**What is being asked:**
Could you show each line of the records that contains the word "Layer"?

(Saved entries)
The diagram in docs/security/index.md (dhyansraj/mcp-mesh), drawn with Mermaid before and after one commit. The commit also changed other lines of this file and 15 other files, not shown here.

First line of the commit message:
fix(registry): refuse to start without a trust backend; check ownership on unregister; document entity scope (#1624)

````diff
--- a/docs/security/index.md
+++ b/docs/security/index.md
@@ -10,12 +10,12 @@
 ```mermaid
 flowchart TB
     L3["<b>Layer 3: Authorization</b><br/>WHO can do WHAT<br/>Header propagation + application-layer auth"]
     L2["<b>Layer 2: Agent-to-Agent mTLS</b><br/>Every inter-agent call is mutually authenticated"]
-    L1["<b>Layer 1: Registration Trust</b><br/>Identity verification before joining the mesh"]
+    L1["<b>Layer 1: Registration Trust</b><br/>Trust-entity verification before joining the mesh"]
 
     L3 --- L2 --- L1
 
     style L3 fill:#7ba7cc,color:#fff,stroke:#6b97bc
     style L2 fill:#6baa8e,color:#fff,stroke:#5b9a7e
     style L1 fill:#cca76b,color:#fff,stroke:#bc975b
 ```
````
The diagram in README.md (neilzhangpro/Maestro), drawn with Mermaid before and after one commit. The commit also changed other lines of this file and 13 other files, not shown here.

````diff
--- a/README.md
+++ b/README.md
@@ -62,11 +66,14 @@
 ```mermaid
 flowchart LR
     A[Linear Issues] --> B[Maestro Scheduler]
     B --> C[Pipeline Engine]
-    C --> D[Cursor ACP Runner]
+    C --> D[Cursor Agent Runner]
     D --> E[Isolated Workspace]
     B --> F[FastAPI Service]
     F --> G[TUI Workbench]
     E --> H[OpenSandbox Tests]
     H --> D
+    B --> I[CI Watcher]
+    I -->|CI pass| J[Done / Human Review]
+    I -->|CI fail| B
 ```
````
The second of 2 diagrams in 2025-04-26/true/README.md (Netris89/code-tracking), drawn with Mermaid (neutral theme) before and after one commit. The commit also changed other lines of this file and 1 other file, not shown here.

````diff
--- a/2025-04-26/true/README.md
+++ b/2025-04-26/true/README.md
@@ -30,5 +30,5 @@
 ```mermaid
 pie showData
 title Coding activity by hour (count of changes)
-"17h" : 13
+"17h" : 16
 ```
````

**Written answer:**
     L3["<b>Layer 3: Authorization</b><br/>WHO can do WHAT<br/>Header propagation + application-layer auth"]
     L2["<b>Layer 2: Agent-to-Agent mTLS</b><br/>Every inter-agent call is mutually authenticated"]
-    L1["<b>Layer 1: Registration Trust</b><br/>Identity verification before joining the mesh"]
+    L1["<b>Layer 1: Registration Trust</b><br/>Trust-entity verification before joining the mesh"]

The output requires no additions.